When we are young bone health can be taken for granted, but, as we reach middle-age, or become overweight or menopausal, and the fracture is a compound fracture, we may still recover, but it might take more time, we may need surgery to repair the fracture and, it may just be a sign of a more serious condition called osteoporosis. This condition is brought about by serious nutritional deficiencies in calcium, Vitamin D and trace minerals, such as, potassium, magnesium and zinc.
Anatomy Of Bones
First off, our bones are not solid. They are very strong, but, they are not solid. Think of bone matter as kind of a net where the holes can be filled with molecules of calcium, protein, and trace minerals such as potassium, magnesium and zinc.
The richer your diet is in calcium, the more of the holes in the net get filled up and the result is that the bone is denser, sturdier and in the event of every day wear and tear, the body can get the necessary building blocks for building new bone from the food you eat.
Also, please remember that when we stretch and lift things, like groceries and bags of groceries from the shopping cart to the trunk of the car and from the trunk of the car up the porch steps into the kitchen and onto the kitchen counter; or when we engage in strenuous activities, such as jogging, running, or weight lifting, or even just swinging a toddler or a pre-school aged child onto our hip while carrying a heavy purse – we jar our bones and this results in minute fractures.
Proper Nutrition For Bones
If your diet is rich in calcium, Vitamin D, potassium, magnesium and zinc, repair of these small fractures is routinely accomplished by our bodies.

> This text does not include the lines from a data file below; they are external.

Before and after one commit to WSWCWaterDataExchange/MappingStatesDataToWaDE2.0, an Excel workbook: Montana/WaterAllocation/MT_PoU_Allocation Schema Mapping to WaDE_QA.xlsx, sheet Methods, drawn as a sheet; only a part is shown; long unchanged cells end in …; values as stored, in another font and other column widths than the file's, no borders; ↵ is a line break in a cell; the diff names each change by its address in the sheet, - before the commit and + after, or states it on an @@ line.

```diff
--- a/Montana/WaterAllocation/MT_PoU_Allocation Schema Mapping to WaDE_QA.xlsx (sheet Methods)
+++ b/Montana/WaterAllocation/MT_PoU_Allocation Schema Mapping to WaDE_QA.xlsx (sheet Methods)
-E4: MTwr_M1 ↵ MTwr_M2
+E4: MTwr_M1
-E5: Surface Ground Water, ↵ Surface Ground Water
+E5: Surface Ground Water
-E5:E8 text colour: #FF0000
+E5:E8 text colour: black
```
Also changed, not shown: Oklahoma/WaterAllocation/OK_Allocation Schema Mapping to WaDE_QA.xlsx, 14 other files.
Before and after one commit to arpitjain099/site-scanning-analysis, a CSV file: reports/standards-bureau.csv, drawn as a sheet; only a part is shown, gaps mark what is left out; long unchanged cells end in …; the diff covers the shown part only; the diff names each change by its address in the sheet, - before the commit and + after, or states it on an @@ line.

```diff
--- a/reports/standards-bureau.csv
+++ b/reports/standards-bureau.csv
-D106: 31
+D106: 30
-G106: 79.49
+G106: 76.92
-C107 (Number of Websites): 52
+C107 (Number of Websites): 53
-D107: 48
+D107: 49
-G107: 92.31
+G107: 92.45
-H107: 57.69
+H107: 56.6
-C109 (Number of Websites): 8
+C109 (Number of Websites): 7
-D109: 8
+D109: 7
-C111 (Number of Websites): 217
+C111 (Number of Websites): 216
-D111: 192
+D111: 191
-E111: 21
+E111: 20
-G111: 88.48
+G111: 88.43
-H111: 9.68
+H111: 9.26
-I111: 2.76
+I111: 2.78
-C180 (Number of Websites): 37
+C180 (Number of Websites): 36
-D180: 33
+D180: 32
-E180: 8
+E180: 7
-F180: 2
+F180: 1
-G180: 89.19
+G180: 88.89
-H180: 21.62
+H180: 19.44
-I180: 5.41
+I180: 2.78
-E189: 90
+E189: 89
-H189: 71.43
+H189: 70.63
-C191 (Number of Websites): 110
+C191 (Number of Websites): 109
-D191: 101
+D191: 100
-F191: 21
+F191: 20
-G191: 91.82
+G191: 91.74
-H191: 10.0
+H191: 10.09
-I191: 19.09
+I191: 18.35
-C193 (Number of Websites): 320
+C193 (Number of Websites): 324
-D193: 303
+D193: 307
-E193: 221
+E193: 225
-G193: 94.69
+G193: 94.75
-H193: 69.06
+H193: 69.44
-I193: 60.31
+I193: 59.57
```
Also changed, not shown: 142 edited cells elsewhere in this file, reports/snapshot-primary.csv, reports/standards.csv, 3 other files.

However, because most of us consume a steady diet of junk food and processed foods that are high on taste (salty and sweet), but, low in vitamins and minerals, our body has no material with which to repair the small cracks and fractures that our everyday activities cause to our bones.
If you look at an x-ray of a bone of a person that has vitamin and mineral deficiency, you will see that the white bone has flecks and spots of black on it – the black flecks and spots are empty spaces where calcium should be deposited.
One other complication of nutritional or vitamin deficiency occurs when the body has to use the very little calcium in the body to build bone. The body usually takes the calcium away from the heart and the teeth.
The heart needs calcium because calcium works to plug in small tears in the arteries and blood vessels.
Teeth become brittle and prone to cavities when the enamel is not plugged up with calcium.
Best Foods For Bone Health
Foods Rich In Calcium
• Whole milk is rich in calcium, as are eggs.
• Spinach and other dark, green leafy vegetables are also rich in calcium.
• Surprisingly, sardines and salmon are also rich in calcium (when you eat the bones, that is).
• Broccoli, cauliflower and asparagus are high in protein and are a good source of calcium as well.
• Trace minerals, such as magnesium, potassium and zinc bind to the calcium and coat it so that the calcium adheres better to the bone mass. Yellow colored fruits and vegetables such as bananas, melons, squash, papaya, apricots, and, yes, potatoes are rich in these trace minerals.
Vitamin D is necessary for bone health because Vitamin D helps our body process and store the calcium we take in from the food we eat. Without Vitamin D, the calcium in the food we eat will not be processed or stored by our body.
• Vitamin D is best obtained from sunlight, but, some fatty fish are rich in Vitamin D as well. The good news is that Vitamin D can be taken as a supplement—this is really good news for people who live in areas where there is very little sunlight.
Your best bet for bone health is still a balanced diet that is based mainly on fresh fruit, vegetables, whole grains, nuts, beans, fish, lean fowl and meat.